Exercise brief
Whenever a line in the records below holds the string "modules", copy it out.

Items from a data source
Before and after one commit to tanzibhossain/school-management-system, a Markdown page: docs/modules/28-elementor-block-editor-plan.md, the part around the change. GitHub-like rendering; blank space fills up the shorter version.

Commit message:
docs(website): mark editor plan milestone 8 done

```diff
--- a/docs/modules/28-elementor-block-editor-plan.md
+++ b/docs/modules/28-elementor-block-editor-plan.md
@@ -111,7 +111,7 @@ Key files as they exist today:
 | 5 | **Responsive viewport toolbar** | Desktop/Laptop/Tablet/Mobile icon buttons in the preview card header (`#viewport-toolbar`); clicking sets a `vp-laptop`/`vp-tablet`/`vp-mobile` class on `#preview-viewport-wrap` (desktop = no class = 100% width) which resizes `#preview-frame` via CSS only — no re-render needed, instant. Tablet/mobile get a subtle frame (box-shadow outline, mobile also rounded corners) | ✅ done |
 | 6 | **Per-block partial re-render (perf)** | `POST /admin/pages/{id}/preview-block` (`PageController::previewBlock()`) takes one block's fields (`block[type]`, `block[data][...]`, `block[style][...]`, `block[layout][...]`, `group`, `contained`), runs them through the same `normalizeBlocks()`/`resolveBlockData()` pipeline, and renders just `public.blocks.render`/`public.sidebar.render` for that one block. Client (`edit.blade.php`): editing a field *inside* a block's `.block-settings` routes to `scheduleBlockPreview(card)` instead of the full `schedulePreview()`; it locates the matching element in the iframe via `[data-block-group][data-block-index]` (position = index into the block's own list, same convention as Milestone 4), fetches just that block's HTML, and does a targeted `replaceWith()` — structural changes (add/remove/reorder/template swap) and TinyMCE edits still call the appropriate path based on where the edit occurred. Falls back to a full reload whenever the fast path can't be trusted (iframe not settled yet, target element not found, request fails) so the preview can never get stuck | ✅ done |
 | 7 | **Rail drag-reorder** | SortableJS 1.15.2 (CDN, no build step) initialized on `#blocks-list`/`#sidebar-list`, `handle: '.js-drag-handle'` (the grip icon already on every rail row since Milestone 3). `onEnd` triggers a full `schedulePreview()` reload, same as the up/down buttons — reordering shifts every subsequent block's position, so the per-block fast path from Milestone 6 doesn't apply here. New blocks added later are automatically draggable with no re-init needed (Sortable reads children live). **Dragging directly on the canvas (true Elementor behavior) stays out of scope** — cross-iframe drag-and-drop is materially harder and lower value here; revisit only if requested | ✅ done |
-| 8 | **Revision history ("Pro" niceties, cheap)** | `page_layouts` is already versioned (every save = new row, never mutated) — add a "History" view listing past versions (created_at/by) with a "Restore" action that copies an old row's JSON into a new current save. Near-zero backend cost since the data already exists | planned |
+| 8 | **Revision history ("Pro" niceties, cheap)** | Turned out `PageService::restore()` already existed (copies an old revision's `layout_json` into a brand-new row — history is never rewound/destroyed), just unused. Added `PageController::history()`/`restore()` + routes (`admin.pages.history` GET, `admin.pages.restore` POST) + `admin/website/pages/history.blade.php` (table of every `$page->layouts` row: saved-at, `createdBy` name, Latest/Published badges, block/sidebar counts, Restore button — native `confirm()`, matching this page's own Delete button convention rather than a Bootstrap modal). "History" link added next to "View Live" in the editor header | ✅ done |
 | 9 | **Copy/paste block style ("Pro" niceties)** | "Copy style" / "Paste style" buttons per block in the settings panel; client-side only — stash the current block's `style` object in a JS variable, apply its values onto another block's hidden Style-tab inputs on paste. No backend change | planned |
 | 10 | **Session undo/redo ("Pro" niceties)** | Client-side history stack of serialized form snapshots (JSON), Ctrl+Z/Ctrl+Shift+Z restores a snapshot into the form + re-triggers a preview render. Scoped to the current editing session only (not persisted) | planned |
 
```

Output for this task
Before and after one commit to tanzibhossain/school-management-system, a Markdown page: docs/modules/28-elementor-block-editor-plan.md, the part around the change. GitHub-like rendering; blank space fills up the shorter version.
--- a/docs/modules/28-elementor-block-editor-plan.md
+++ b/docs/modules/28-elementor-block-editor-plan.md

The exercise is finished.